Nothing besides a number belongs in the answer, which is how many lines of the listing contain the string "commit".
***
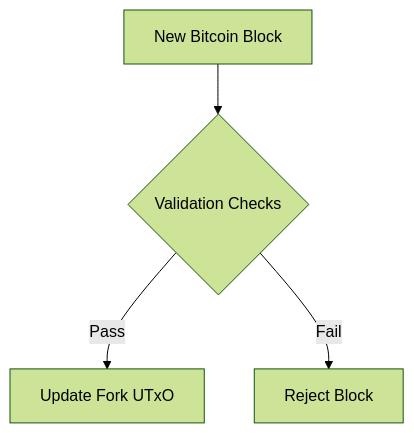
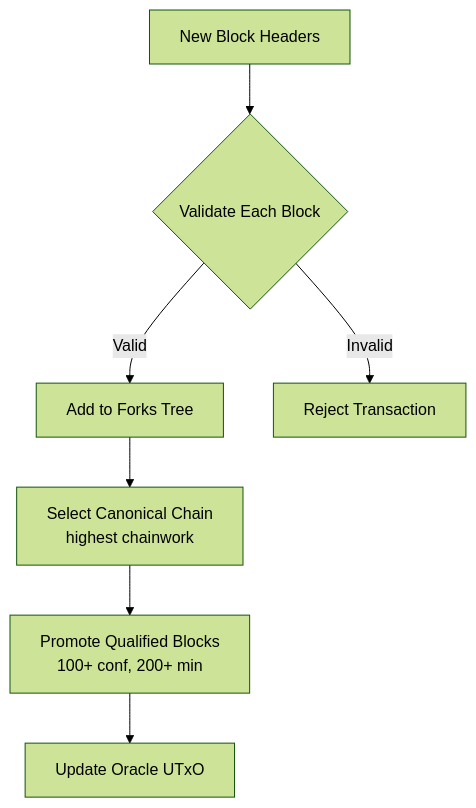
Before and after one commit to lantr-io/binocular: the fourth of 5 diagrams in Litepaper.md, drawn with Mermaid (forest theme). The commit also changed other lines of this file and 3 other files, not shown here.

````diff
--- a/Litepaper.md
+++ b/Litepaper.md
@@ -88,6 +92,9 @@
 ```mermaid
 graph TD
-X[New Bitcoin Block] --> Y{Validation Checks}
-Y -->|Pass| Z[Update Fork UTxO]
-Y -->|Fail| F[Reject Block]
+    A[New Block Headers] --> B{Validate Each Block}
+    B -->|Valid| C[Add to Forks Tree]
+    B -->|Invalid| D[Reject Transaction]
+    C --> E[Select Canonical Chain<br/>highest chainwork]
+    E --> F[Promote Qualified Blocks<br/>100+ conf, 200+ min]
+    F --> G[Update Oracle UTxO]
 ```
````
***
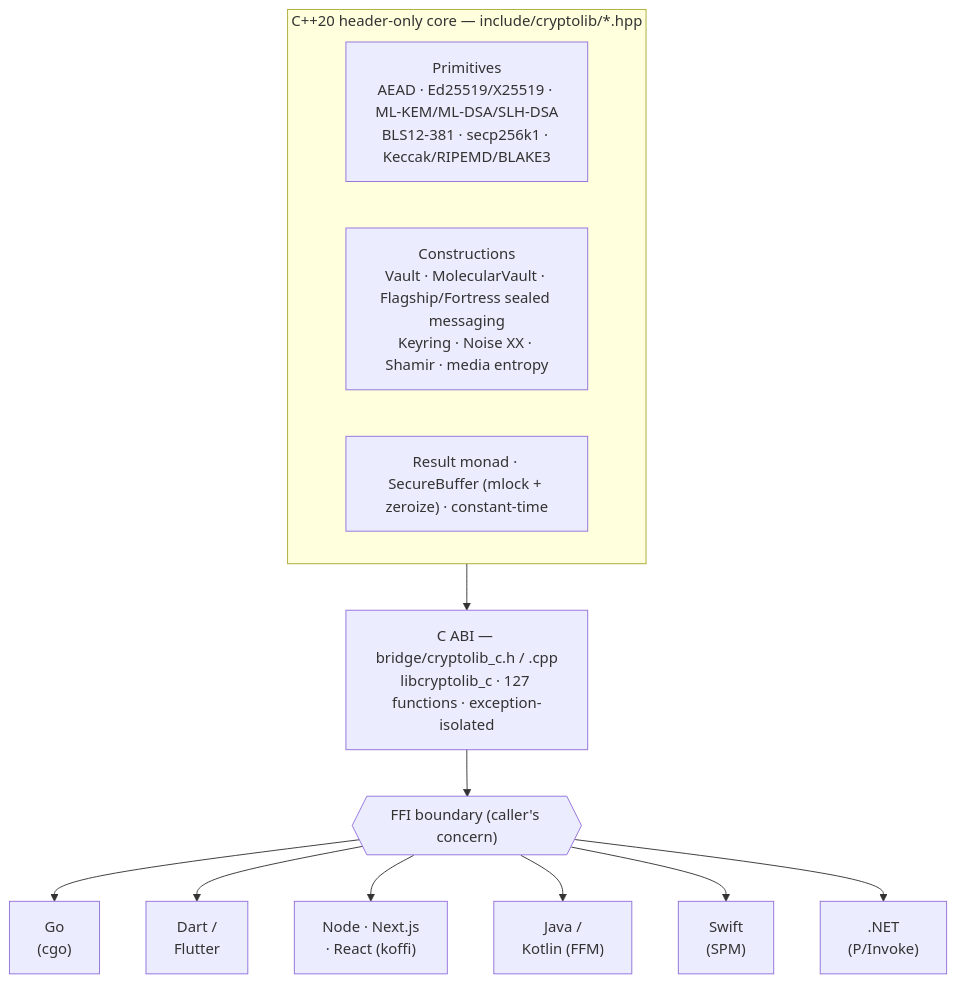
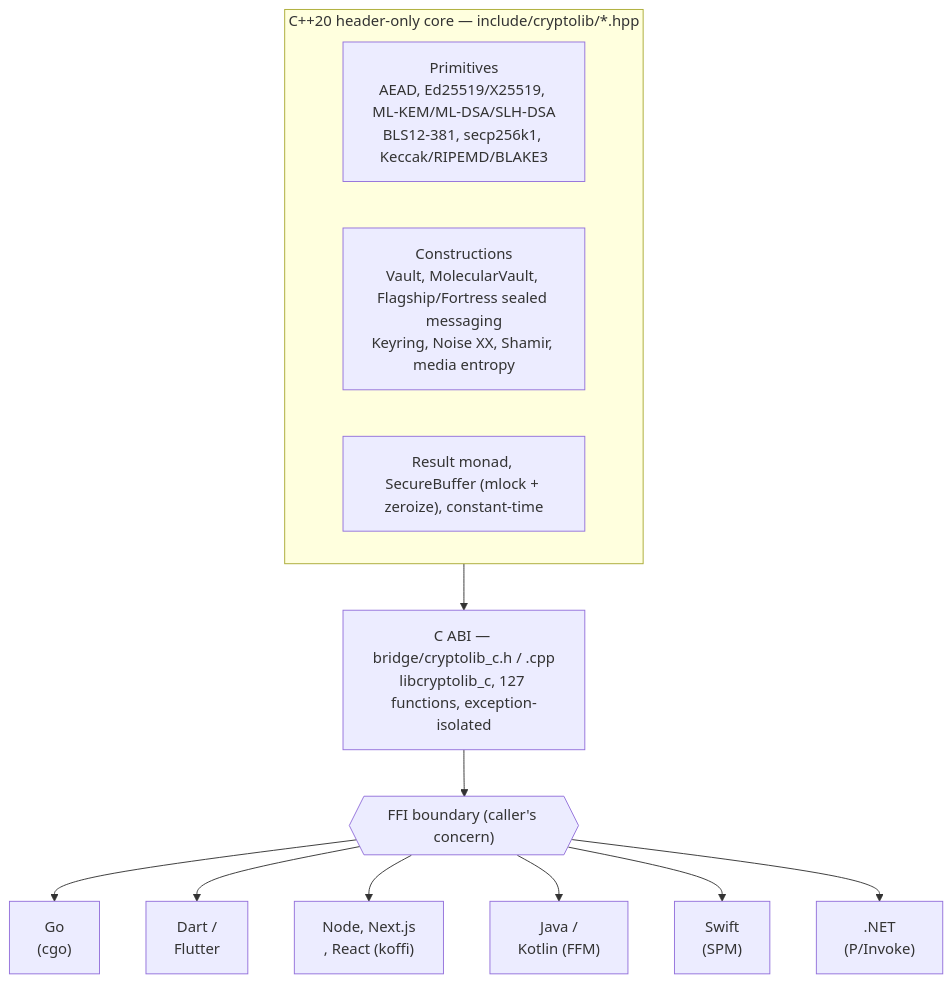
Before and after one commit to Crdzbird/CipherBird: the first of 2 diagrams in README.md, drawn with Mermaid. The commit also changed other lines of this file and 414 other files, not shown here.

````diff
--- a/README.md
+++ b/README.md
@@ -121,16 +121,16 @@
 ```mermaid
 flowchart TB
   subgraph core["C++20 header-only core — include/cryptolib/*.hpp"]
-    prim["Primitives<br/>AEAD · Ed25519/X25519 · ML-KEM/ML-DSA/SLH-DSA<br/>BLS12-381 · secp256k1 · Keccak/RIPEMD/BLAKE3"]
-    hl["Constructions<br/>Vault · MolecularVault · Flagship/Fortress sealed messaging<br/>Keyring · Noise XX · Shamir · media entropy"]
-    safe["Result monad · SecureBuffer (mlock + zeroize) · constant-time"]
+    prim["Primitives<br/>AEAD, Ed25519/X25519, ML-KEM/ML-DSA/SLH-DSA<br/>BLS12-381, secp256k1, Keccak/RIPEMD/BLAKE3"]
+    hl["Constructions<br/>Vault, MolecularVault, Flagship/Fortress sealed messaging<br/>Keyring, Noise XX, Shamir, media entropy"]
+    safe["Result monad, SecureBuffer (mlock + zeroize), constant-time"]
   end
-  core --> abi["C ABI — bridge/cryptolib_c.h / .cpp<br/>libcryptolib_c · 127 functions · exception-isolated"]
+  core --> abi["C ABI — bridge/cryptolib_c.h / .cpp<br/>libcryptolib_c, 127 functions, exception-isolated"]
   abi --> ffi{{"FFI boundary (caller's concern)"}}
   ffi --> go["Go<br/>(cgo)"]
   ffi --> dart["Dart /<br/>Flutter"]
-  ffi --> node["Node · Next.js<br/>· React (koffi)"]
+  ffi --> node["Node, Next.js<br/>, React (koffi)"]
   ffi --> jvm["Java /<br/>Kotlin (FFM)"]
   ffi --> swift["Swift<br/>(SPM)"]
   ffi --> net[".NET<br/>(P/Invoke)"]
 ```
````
***
> Finished exercise: 2